More than 1 million Canadians identify as LGBTQ2S+

New Statistics Canada data show the diversity of Canada’s queer community

Canada is suuuuuuper gay.

That’s according to Statistics Canada, which released a new wave of data on the country’s LGBTQ2S+ population last week. Bringing together a series of datasets from various censuses and surveys, the new report shows that more Canadians than ever before are identifying as a member of the LGBTQ2S+ community. 

As of 2018, more than 1 million Canadians over the age of 15 identify as LGBTQ2S+, working out to about four percent of the total population. On the LGB side of that, about one in four identify as gay men and one in seven identify as gay or lesbian women. And bisexual women outnumber bisexual men by about two to one.

Almost one-third of Canada’s LGBTQ2S+ population is under the age of 25. 

Same-sex couples are also on the rise in the country. In the decade between 2006 to 2016, the number of same-sex couples in Canada increased by 60.7 percent. By comparison, the number of opposite sex couples increased by 9.6 percent during the same period. Of those same-sex couples, more are married than ever before. 

As for trans and non-binary people, about 75,000 people or 0.24 percent of the Canadian population over the age of 15 identify as trans or non-binary as of 2018. 

In the report, Statistics Canada admitted that data on trans and non-binary people in the country is incomplete. While they’ve collected data on LGB folks and partnerships since 2003, recording the demographics of Canada’s trans population is relatively new.

However, when the results of the 2021 census are released, we can expect a lot more information about how many people in Canada are trans.

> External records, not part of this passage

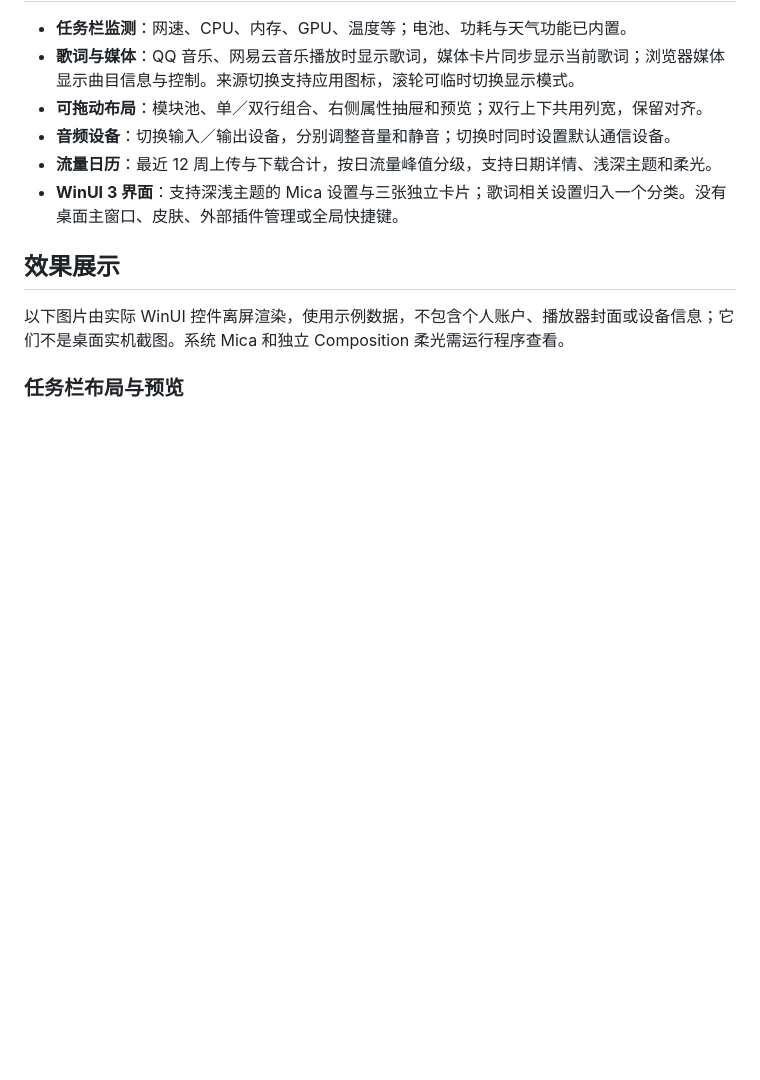
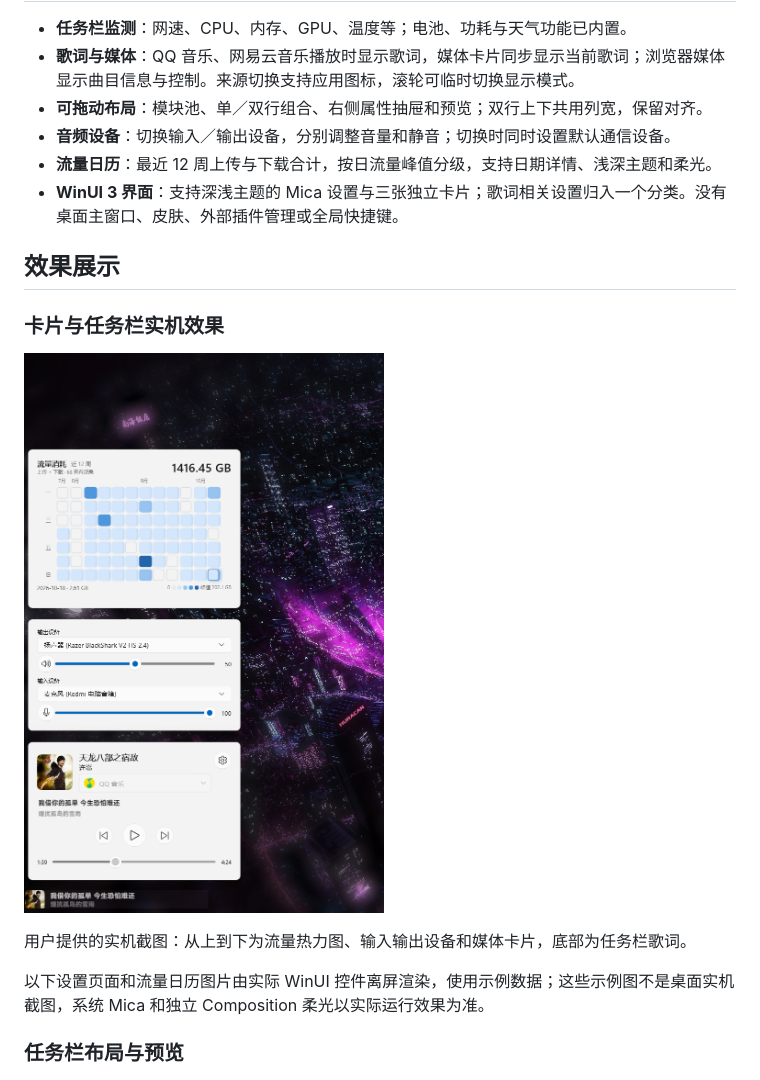
Before and after one commit to NoctisWang528/TaskBarWidget, a Markdown page: README.md, the part around the change. Drawn GitHub-style; pictures changed too: TaskBarWidgets/docs/images/cards-live.png (added); blank space fills up the shorter version.

Commit message:
docs: show live taskbar cards in README

```diff
--- a/README.md
+++ b/README.md
@@ -19,7 +19,13 @@
 
 ## 效果展示
 
-以下图片由实际 WinUI 控件离屏渲染，使用示例数据，不包含个人账户、播放器封面或设备信息；它们不是桌面实机截图。系统 Mica 和独立 Composition 柔光需运行程序查看。
+### 卡片与任务栏实机效果
+
+![流量、音频设备、媒体卡片与任务栏歌词实机截图](TaskBarWidgets/docs/images/cards-live.png)
+
+用户提供的实机截图：从上到下为流量热力图、输入输出设备和媒体卡片，底部为任务栏歌词。
+
+以下设置页面和流量日历图片由实际 WinUI 控件离屏渲染，使用示例数据；这些示例图不是桌面实机截图，系统 Mica 和独立 Composition 柔光以实际运行效果为准。
 
 ### 任务栏布局与预览
 
```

That’s because for the first time, the census included questions relating to gender identity and transition (though its methods left some things to be desired).

Still, Statistics Canada says they plan to use the census data to further explore the makeup of Canadian families.

“With the introduction of gender in the 2021 Census, Statistics Canada will be able to identify, for the first time, trans or non-binary-gender couples, which will allow us to provide a more complete picture of the growing diversity of Canadian families,” the report reads.

Not all sunny news

While the news that Canada is super queer is great, the report also touched on some of the harsh realities LGBTQ2S+ people in the country face, particularly in the wake of the COVID-19 pandemic.

Youth under 25 were disproportionately affected by job losses during the pandemic, and since a greater proportion of the LGBTQ2S+ community falls in that age group, that means queer people were, too.

Similarly, LGBTQ2S+ people are statistically shown to have fewer resources or finances to fall back on in a time of crisis like the pandemic. In 2018, one-third of LGBTQ2S+ Canadians found it “difficult or very difficult” to meet their needs in terms of transportation, housing, food, clothing, participation in some social activities and other necessary expenses compared with just over one quarter of non-LGBTQ2S+ Canadians, according to Statistics Canada. 

 

Hate crimes, discrimination and mental health issues continue to be a problem, and in some cases are actually on the rise. In 2019, police reported the highest number of hate crimes targeting LGB people in a decade, and in 2018, sexual minority Canadians were twice as likely as heterosexual Canadians to report experiencing inappropriate behaviours in public, online or at work.

There’s still work to be done, but it’s always great to see how the numbers are growing by the day.

Senior editor Mel Woods is an English-speaking Vancouver-based writer and audio producer and a former associate editor with HuffPost Canada. A proud prairie queer and ranch dressing expert, their work has also appeared in Vice, Slate, the Tyee, the CBC, the Globe and Mail and the Walrus.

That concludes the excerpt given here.